### [Work instructions]
An identical copy of all the records is what the answer must contain.

[Opening Dataset content section]

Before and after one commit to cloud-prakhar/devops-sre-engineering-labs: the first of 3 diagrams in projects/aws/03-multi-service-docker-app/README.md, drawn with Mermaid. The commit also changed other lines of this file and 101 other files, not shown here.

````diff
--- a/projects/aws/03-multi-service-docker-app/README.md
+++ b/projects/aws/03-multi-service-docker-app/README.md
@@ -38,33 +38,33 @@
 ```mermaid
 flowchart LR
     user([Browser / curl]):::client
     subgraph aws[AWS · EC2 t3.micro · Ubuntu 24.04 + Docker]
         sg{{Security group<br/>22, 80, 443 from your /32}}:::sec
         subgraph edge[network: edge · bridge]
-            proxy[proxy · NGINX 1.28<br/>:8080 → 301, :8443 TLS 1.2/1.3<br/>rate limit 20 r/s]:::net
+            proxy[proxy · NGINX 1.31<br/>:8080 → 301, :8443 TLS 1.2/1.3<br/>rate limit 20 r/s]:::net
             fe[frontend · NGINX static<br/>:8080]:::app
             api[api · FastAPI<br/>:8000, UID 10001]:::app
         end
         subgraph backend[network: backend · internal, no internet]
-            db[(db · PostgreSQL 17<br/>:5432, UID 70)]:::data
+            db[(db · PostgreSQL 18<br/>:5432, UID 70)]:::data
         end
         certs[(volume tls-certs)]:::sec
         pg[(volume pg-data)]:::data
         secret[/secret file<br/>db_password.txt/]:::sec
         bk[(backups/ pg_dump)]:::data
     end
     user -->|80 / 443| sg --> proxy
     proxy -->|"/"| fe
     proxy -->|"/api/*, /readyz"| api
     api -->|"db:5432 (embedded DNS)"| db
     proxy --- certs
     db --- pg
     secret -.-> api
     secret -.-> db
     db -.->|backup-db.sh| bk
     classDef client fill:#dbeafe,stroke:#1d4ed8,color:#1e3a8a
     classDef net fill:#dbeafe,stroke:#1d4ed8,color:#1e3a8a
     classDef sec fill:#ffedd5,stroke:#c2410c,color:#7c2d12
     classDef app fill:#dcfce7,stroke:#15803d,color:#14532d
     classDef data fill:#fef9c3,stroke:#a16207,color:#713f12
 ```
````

[Closing Dataset content section]

### [Output of the task]
Before and after one commit to cloud-prakhar/devops-sre-engineering-labs: the first of 3 diagrams in projects/aws/03-multi-service-docker-app/README.md, drawn with Mermaid. The commit also changed other lines of this file and 101 other files, not shown here.

````diff
--- a/projects/aws/03-multi-service-docker-app/README.md
+++ b/projects/aws/03-multi-service-docker-app/README.md
@@ -38,33 +38,33 @@
 ```mermaid
 flowchart LR
     user([Browser / curl]):::client
     subgraph aws[AWS · EC2 t3.micro · Ubuntu 24.04 + Docker]
         sg{{Security group<br/>22, 80, 443 from your /32}}:::sec
         subgraph edge[network: edge · bridge]
-            proxy[proxy · NGINX 1.28<br/>:8080 → 301, :8443 TLS 1.2/1.3<br/>rate limit 20 r/s]:::net
+            proxy[proxy · NGINX 1.31<br/>:8080 → 301, :8443 TLS 1.2/1.3<br/>rate limit 20 r/s]:::net
             fe[frontend · NGINX static<br/>:8080]:::app
             api[api · FastAPI<br/>:8000, UID 10001]:::app
         end
         subgraph backend[network: backend · internal, no internet]
-            db[(db · PostgreSQL 17<br/>:5432, UID 70)]:::data
+            db[(db · PostgreSQL 18<br/>:5432, UID 70)]:::data
         end
         certs[(volume tls-certs)]:::sec
         pg[(volume pg-data)]:::data
         secret[/secret file<br/>db_password.txt/]:::sec
         bk[(backups/ pg_dump)]:::data
     end
     user -->|80 / 443| sg --> proxy
     proxy -->|"/"| fe
     proxy -->|"/api/*, /readyz"| api
     api -->|"db:5432 (embedded DNS)"| db
     proxy --- certs
     db --- pg
     secret -.-> api
     secret -.-> db
     db -.->|backup-db.sh| bk
     classDef client fill:#dbeafe,stroke:#1d4ed8,color:#1e3a8a
     classDef net fill:#dbeafe,stroke:#1d4ed8,color:#1e3a8a
     classDef sec fill:#ffedd5,stroke:#c2410c,color:#7c2d12
     classDef app fill:#dcfce7,stroke:#15803d,color:#14532d
     classDef data fill:#fef9c3,stroke:#a16207,color:#713f12
 ```
````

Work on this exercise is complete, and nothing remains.